**DATA TO PROCESS:**
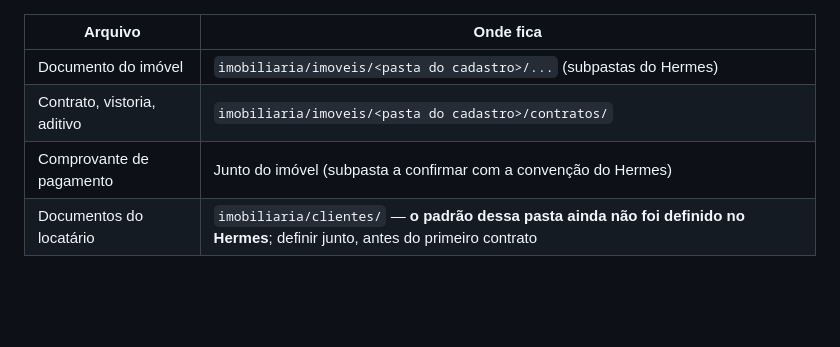
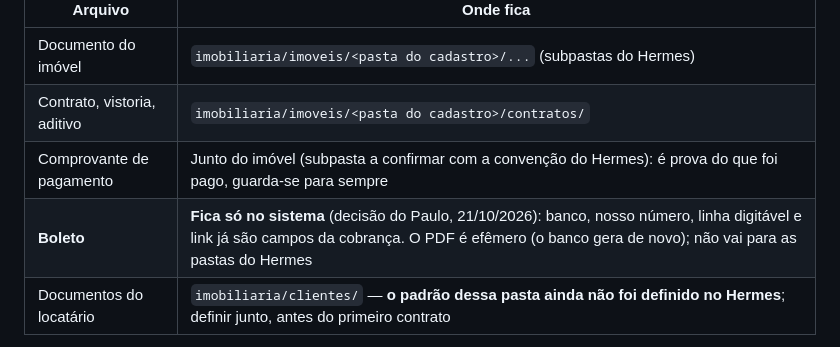
Before and after one commit to paulofelipeassis/controle-alugueis, a Markdown page: docs/plano-integracao-cadastro.md, the part around the change. Rendered like a GitHub page; blank space fills up the shorter version.

Commit message:
Plano: boleto fica só no sistema; comprovante vai para as pastas do Hermes
Co-Authored-By: Claude Opus 5.5 <noreply@anthropic.com>

```diff
--- a/docs/plano-integracao-cadastro.md
+++ b/docs/plano-integracao-cadastro.md
@@ -78,7 +78,8 @@ própria:
 |---|---|
 | Documento do imóvel | `imobiliaria/imoveis/<pasta do cadastro>/...` (subpastas do Hermes) |
 | Contrato, vistoria, aditivo | `imobiliaria/imoveis/<pasta do cadastro>/contratos/` |
-| Comprovante de pagamento | Junto do imóvel (subpasta a confirmar com a convenção do Hermes) |
+| Comprovante de pagamento | Junto do imóvel (subpasta a confirmar com a convenção do Hermes): é prova do que foi pago, guarda-se para sempre |
+| **Boleto** | **Fica só no sistema** (decisão do Paulo, 21/10/2026): banco, nosso número, linha digitável e link já são campos da cobrança. O PDF é efêmero (o banco gera de novo); não vai para as pastas do Hermes |
 | Documentos do locatário | `imobiliaria/clientes/` — **o padrão dessa pasta ainda não foi definido no Hermes**; definir junto, antes do primeiro contrato |
 
 - O **nome da pasta do imóvel vem do cadastro** (campo `pasta`), nunca é calculado pelo sistema.
```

**TASK DIRECTIONS:** What is needed is an exact copy of all the records, minus any pictures.

**SOLUTION FOR THIS PROBLEM:**
Before and after one commit to paulofelipeassis/controle-alugueis, a Markdown page: docs/plano-integracao-cadastro.md, the part around the change. Rendered like a GitHub page; blank space fills up the shorter version.

Commit message:
Plano: boleto fica só no sistema; comprovante vai para as pastas do Hermes
Co-Authored-By: Claude Opus 5.5 <noreply@anthropic.com>

```diff
--- a/docs/plano-integracao-cadastro.md
+++ b/docs/plano-integracao-cadastro.md
@@ -78,7 +78,8 @@ própria:
 |---|---|
 | Documento do imóvel | `imobiliaria/imoveis/<pasta do cadastro>/...` (subpastas do Hermes) |
 | Contrato, vistoria, aditivo | `imobiliaria/imoveis/<pasta do cadastro>/contratos/` |
-| Comprovante de pagamento | Junto do imóvel (subpasta a confirmar com a convenção do Hermes) |
+| Comprovante de pagamento | Junto do imóvel (subpasta a confirmar com a convenção do Hermes): é prova do que foi pago, guarda-se para sempre |
+| **Boleto** | **Fica só no sistema** (decisão do Paulo, 21/10/2026): banco, nosso número, linha digitável e link já são campos da cobrança. O PDF é efêmero (o banco gera de novo); não vai para as pastas do Hermes |
 | Documentos do locatário | `imobiliaria/clientes/` — **o padrão dessa pasta ainda não foi definido no Hermes**; definir junto, antes do primeiro contrato |
 
 - O **nome da pasta do imóvel vem do cadastro** (campo `pasta`), nunca é calculado pelo sistema.
```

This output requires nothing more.